Eventually she left the hospital and went to a rehab center. We put our home up for sale and began looking for something more wheelchair friendly. At this point my real caregiving skills were yet to be tested.
The day finally came for her to come home wearing a clamshell brace which covered her from chin to tailbone. She hated that device, but at least she was out of the hospital. Home healthcare services were set up and I continued to go to work. My shift work and 14 hour workdays weighed me down. The physical issues Judith had were not unlike that of a newborn baby. The changes in her body functions required frequent attention. Preparing meals, bathing and nurturing were not unfamiliar, but the intensity of it was.

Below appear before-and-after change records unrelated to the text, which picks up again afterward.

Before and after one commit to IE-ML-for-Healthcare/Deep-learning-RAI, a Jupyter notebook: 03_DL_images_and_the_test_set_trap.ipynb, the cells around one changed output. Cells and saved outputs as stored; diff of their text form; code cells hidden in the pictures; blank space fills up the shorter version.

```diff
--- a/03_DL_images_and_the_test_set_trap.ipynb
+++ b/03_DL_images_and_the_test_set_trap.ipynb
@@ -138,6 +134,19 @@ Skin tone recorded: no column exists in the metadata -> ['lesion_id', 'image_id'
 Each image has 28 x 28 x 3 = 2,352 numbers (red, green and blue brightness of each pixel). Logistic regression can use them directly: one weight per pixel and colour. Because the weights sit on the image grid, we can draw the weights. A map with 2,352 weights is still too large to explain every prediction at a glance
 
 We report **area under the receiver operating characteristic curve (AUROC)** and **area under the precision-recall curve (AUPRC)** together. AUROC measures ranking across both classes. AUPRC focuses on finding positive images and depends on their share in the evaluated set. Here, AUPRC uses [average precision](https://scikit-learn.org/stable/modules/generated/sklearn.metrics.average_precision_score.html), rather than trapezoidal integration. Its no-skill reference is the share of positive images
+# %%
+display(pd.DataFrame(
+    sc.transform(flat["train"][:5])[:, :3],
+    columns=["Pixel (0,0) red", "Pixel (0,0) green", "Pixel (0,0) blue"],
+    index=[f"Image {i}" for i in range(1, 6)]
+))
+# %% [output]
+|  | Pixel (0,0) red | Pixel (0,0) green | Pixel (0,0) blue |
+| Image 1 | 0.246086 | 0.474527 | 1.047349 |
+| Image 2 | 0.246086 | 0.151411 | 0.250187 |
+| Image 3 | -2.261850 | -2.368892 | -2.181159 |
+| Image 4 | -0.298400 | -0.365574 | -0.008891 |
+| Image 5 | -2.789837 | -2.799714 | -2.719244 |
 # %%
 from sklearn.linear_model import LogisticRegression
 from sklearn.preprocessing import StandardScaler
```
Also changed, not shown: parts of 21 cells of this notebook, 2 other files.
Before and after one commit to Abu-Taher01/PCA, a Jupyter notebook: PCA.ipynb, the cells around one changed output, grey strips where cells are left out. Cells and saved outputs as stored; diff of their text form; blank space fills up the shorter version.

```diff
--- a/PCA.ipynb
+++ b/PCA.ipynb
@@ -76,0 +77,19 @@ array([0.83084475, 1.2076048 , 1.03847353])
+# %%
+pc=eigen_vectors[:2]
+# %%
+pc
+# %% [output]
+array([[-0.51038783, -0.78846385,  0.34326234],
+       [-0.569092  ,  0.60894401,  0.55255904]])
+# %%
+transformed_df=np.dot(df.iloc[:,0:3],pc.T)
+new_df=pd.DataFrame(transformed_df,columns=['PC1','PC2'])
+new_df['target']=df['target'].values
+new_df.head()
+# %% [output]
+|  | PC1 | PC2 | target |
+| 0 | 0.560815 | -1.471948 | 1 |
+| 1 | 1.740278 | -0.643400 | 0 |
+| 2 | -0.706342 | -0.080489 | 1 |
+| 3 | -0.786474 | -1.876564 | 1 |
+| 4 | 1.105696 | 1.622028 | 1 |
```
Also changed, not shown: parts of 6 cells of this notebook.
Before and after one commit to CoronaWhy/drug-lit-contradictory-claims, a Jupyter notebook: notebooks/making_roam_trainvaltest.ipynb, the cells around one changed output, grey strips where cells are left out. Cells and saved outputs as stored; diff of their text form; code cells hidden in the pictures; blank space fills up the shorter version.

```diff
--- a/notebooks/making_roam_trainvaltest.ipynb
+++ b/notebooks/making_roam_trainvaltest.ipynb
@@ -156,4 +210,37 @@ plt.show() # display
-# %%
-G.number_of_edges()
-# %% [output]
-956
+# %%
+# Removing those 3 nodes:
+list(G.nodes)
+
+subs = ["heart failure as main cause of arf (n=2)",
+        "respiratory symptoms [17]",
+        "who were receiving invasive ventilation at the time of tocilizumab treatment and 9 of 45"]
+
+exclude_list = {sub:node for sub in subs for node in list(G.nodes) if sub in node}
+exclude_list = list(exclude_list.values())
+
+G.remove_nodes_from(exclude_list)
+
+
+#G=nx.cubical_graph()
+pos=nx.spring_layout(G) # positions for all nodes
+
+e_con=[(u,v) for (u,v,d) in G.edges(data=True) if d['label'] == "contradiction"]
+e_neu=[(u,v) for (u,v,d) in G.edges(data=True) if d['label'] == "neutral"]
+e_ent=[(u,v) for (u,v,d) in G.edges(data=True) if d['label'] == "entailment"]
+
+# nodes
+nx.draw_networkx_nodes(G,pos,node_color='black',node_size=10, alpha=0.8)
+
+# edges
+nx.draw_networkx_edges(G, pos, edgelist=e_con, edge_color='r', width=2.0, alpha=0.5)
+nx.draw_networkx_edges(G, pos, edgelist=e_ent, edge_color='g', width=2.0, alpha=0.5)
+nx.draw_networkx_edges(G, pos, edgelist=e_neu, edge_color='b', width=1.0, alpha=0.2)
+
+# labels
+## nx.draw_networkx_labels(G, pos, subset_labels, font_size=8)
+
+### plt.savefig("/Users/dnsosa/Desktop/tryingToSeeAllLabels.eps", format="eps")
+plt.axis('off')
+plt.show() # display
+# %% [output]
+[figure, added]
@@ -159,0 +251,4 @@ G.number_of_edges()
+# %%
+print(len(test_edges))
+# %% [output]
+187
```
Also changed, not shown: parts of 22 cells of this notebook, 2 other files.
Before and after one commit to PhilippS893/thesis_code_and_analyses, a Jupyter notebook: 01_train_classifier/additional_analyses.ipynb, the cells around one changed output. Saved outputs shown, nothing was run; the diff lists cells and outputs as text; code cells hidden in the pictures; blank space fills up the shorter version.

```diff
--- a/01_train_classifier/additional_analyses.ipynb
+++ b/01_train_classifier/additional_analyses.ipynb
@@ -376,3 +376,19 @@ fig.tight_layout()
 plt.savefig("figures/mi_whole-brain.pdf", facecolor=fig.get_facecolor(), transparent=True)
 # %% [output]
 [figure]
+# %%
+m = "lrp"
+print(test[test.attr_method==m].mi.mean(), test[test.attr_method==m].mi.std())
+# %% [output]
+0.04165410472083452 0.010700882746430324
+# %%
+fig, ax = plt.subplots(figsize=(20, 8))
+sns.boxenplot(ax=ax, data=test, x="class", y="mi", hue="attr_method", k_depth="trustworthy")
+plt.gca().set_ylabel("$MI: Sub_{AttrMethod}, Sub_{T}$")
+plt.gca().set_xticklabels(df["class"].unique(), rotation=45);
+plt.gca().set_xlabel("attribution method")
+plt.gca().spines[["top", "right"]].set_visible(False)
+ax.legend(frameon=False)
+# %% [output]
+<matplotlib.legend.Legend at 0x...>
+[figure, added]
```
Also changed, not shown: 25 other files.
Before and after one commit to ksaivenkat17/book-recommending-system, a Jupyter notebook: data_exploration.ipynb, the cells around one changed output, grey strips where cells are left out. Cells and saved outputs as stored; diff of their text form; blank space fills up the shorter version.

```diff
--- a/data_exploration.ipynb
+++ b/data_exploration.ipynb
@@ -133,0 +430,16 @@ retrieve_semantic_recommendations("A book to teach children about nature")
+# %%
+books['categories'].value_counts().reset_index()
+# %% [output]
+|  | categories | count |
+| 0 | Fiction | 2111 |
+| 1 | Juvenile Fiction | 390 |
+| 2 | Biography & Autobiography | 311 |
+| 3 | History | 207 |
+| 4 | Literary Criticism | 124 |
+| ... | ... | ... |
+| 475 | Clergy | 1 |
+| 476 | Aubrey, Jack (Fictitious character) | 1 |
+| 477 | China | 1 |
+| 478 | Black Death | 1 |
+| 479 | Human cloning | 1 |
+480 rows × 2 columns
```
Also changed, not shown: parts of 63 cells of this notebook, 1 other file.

Judith has never been a complainer, but she did have days when her outlook suffered terribly. I tried to give her some hope of new adventures with stories about the wonders I’d seen while in the Navy. We soon planned a cruise to the inside passage of Alaska.
More doctor visits, hospital stays and surgeries added to the time demands. The emotional impact on Judith of these trials stressed her ability to cope. There seemed no end in sight.
Word soon came that my mother, who lived near Seattle, had developed dementia. She wanted to return to Utah. I couldn’t deal with it. Fortunately, after weeks of searching for a facility to care for her, my brother accepted that challenge and looked after her. Nevertheless, as the years went by, watching her decline was difficult. We were by her side when she passed away peacefully in 2010. I’ll always be grateful for that.
Thank you Neils and Judith for sharing your story. We look forward to next Sunday, part 2.